- [DATA SUPPLIED]
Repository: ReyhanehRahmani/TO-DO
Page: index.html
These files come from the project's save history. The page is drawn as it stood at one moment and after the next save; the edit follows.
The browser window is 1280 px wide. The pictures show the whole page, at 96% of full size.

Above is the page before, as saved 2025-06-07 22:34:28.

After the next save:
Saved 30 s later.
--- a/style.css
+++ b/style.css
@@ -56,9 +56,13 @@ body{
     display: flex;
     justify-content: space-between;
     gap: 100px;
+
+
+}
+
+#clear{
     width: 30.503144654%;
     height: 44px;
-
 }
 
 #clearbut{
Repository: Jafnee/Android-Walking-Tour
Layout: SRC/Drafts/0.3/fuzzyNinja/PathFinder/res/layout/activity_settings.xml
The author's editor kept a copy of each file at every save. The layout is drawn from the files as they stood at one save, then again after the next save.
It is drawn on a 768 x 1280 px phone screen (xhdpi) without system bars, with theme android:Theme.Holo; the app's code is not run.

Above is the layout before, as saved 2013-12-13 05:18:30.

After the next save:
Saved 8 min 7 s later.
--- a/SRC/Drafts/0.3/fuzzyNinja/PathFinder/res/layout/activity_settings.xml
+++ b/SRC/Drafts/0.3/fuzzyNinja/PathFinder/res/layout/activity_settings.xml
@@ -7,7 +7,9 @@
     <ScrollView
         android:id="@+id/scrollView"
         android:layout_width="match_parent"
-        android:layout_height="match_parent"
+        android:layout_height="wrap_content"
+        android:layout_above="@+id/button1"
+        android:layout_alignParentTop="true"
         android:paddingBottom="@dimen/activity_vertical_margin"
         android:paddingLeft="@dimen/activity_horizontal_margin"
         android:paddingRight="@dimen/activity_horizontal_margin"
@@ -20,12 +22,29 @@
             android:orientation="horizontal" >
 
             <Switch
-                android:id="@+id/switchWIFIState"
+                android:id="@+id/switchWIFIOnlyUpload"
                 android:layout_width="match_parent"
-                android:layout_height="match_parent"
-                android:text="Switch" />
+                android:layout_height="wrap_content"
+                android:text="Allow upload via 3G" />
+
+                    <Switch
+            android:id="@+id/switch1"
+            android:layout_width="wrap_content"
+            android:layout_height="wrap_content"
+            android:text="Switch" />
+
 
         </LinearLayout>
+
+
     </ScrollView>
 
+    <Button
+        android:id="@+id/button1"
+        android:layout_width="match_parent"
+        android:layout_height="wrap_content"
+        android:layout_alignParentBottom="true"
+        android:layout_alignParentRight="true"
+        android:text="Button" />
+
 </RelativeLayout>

- [THE PROBLEM]
Find the word "next" in the listing and copy each line that contains it.

- [PROBLEM SOLUTION]
These files come from the project's save history. The page is drawn as it stood at one moment and after the next save; the edit follows.
After the next save:
The author's editor kept a copy of each file at every save. The layout is drawn from the files as they stood at one save, then again after the next save.
After the next save:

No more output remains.